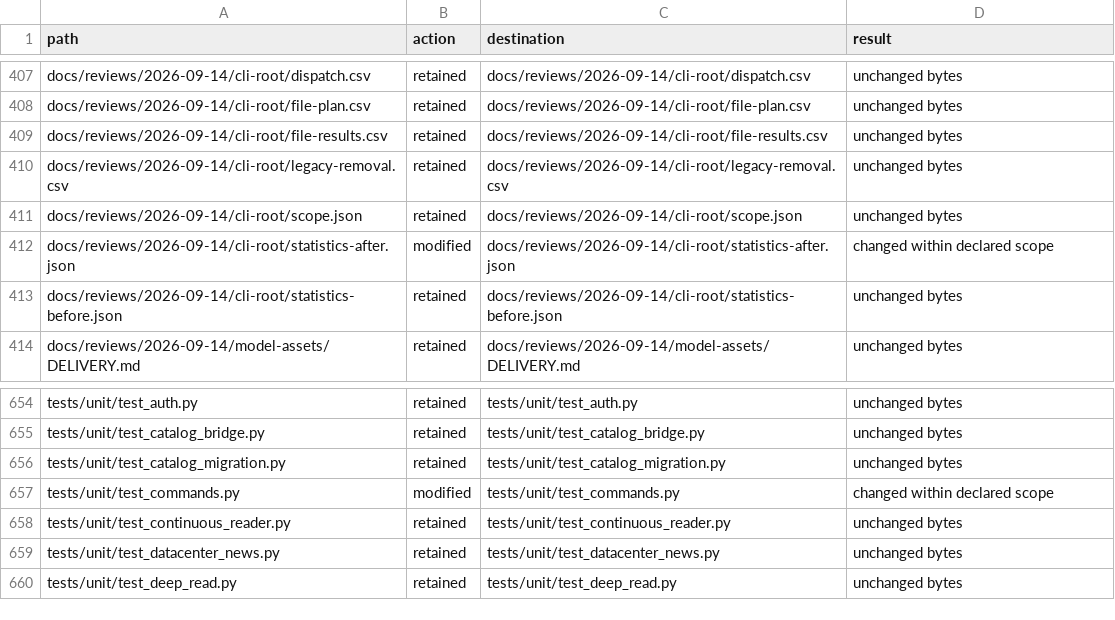
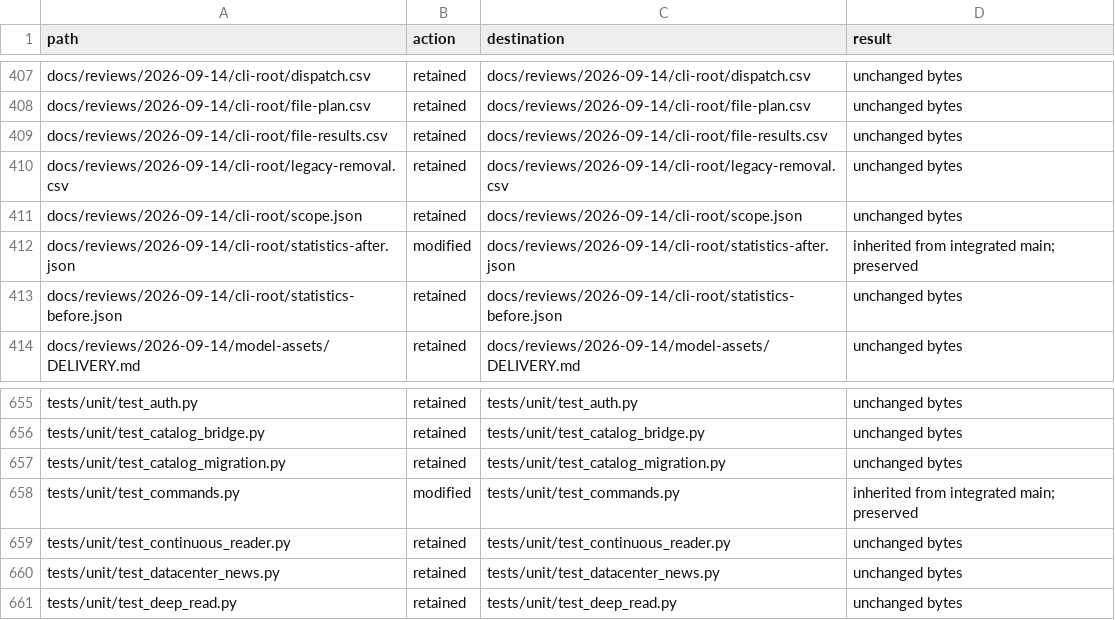
Before and after one commit to niuroumiantt/InResearch.ai, a CSV file: docs/reviews/2026-09-14/scene-resources/file-results.csv, drawn as a sheet; only a part is shown, gaps mark what is left out; the diff covers the shown part only.

Commit message:
docs: classify integrated main changes in scene resource audit

```diff
--- a/docs/reviews/2026-09-14/scene-resources/file-results.csv
+++ b/docs/reviews/2026-09-14/scene-resources/file-results.csv
@@ -411,3 +411,3 @@ docs/reviews/2026-09-14/cli-root/legacy-removal.csv,retained,docs/reviews/2026-0
 docs/reviews/2026-09-14/cli-root/scope.json,retained,docs/reviews/2026-09-14/cli-root/scope.json,unchanged bytes
-docs/reviews/2026-09-14/cli-root/statistics-after.json,modified,docs/reviews/2026-09-14/cli-root/statistics-after.json,changed within declared scope
+docs/reviews/2026-09-14/cli-root/statistics-after.json,modified,docs/reviews/2026-09-14/cli-root/statistics-after.json,inherited from integrated main; preserved
 docs/reviews/2026-09-14/cli-root/statistics-before.json,retained,docs/reviews/2026-09-14/cli-root/statistics-before.json,unchanged bytes
@@ -656,3 +657,3 @@ tests/unit/test_catalog_bridge.py,retained,tests/unit/test_catalog_bridge.py,unc
 tests/unit/test_catalog_migration.py,retained,tests/unit/test_catalog_migration.py,unchanged bytes
-tests/unit/test_commands.py,modified,tests/unit/test_commands.py,changed within declared scope
+tests/unit/test_commands.py,modified,tests/unit/test_commands.py,inherited from integrated main; preserved
 tests/unit/test_continuous_reader.py,retained,tests/unit/test_continuous_reader.py,unchanged bytes
```
Also changed, not shown: 1 added row and 16 edited cells elsewhere in this file, docs/reviews/2026-09-14/scene-resources/consumers-after.csv, 6 other files.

______

Activity >> A bare number is the whole answer: state how many lines in the data above contain "bytes".

Result of this task >> 4